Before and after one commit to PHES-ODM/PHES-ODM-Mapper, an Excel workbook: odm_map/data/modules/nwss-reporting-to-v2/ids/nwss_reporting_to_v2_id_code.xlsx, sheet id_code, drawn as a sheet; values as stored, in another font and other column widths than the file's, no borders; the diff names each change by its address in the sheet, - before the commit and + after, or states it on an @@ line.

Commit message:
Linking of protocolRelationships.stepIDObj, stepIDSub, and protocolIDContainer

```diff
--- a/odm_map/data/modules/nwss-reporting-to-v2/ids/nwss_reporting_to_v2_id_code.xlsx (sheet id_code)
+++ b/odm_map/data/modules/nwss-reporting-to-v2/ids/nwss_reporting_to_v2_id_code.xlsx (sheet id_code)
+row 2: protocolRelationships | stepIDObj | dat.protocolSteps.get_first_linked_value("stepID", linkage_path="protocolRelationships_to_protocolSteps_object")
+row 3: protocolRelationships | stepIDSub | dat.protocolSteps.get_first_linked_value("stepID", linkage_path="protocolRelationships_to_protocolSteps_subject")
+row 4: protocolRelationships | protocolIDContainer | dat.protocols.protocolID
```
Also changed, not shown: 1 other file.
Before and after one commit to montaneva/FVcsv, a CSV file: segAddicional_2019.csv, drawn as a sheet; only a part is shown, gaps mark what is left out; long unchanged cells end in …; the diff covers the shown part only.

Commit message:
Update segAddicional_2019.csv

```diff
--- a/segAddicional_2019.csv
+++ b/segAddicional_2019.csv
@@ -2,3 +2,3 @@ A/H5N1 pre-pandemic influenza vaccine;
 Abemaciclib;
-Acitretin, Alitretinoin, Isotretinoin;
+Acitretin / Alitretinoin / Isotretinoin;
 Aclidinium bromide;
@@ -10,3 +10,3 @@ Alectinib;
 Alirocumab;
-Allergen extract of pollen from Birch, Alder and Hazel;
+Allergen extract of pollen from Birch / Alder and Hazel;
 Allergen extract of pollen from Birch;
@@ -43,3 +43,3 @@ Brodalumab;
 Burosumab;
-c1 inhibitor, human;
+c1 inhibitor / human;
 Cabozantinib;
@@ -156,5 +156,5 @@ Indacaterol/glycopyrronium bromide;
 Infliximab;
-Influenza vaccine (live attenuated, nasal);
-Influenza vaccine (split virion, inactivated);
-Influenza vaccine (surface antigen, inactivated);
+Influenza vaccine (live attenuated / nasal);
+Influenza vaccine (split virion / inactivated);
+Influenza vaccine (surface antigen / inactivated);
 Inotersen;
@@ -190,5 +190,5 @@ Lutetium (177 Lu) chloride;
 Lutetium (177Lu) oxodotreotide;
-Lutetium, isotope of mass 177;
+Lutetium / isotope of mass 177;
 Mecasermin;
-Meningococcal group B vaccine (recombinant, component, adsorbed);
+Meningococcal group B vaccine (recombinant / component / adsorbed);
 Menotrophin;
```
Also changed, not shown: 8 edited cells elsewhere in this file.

┄┄┄┄┄┄

• _What the task requires_
Keeping every line exactly as it is, retype the listing.

• _Problem solution_
Before and after one commit to PHES-ODM/PHES-ODM-Mapper, an Excel workbook: odm_map/data/modules/nwss-reporting-to-v2/ids/nwss_reporting_to_v2_id_code.xlsx, sheet id_code, drawn as a sheet; values as stored, in another font and other column widths than the file's, no borders; the diff names each change by its address in the sheet, - before the commit and + after, or states it on an @@ line.

Commit message:
Linking of protocolRelationships.stepIDObj, stepIDSub, and protocolIDContainer

```diff
--- a/odm_map/data/modules/nwss-reporting-to-v2/ids/nwss_reporting_to_v2_id_code.xlsx (sheet id_code)
+++ b/odm_map/data/modules/nwss-reporting-to-v2/ids/nwss_reporting_to_v2_id_code.xlsx (sheet id_code)
+row 2: protocolRelationships | stepIDObj | dat.protocolSteps.get_first_linked_value("stepID", linkage_path="protocolRelationships_to_protocolSteps_object")
+row 3: protocolRelationships | stepIDSub | dat.protocolSteps.get_first_linked_value("stepID", linkage_path="protocolRelationships_to_protocolSteps_subject")
+row 4: protocolRelationships | protocolIDContainer | dat.protocols.protocolID
```
Also changed, not shown: 1 other file.
Before and after one commit to montaneva/FVcsv, a CSV file: segAddicional_2019.csv, drawn as a sheet; only a part is shown, gaps mark what is left out; long unchanged cells end in …; the diff covers the shown part only.

Commit message:
Update segAddicional_2019.csv

```diff
--- a/segAddicional_2019.csv
+++ b/segAddicional_2019.csv
@@ -2,3 +2,3 @@ A/H5N1 pre-pandemic influenza vaccine;
 Abemaciclib;
-Acitretin, Alitretinoin, Isotretinoin;
+Acitretin / Alitretinoin / Isotretinoin;
 Aclidinium bromide;
@@ -10,3 +10,3 @@ Alectinib;
 Alirocumab;
-Allergen extract of pollen from Birch, Alder and Hazel;
+Allergen extract of pollen from Birch / Alder and Hazel;
 Allergen extract of pollen from Birch;
@@ -43,3 +43,3 @@ Brodalumab;
 Burosumab;
-c1 inhibitor, human;
+c1 inhibitor / human;
 Cabozantinib;
@@ -156,5 +156,5 @@ Indacaterol/glycopyrronium bromide;
 Infliximab;
-Influenza vaccine (live attenuated, nasal);
-Influenza vaccine (split virion, inactivated);
-Influenza vaccine (surface antigen, inactivated);
+Influenza vaccine (live attenuated / nasal);
+Influenza vaccine (split virion / inactivated);
+Influenza vaccine (surface antigen / inactivated);
 Inotersen;
@@ -190,5 +190,5 @@ Lutetium (177 Lu) chloride;
 Lutetium (177Lu) oxodotreotide;
-Lutetium, isotope of mass 177;
+Lutetium / isotope of mass 177;
 Mecasermin;
-Meningococcal group B vaccine (recombinant, component, adsorbed);
+Meningococcal group B vaccine (recombinant / component / adsorbed);
 Menotrophin;
```
Also changed, not shown: 8 edited cells elsewhere in this file.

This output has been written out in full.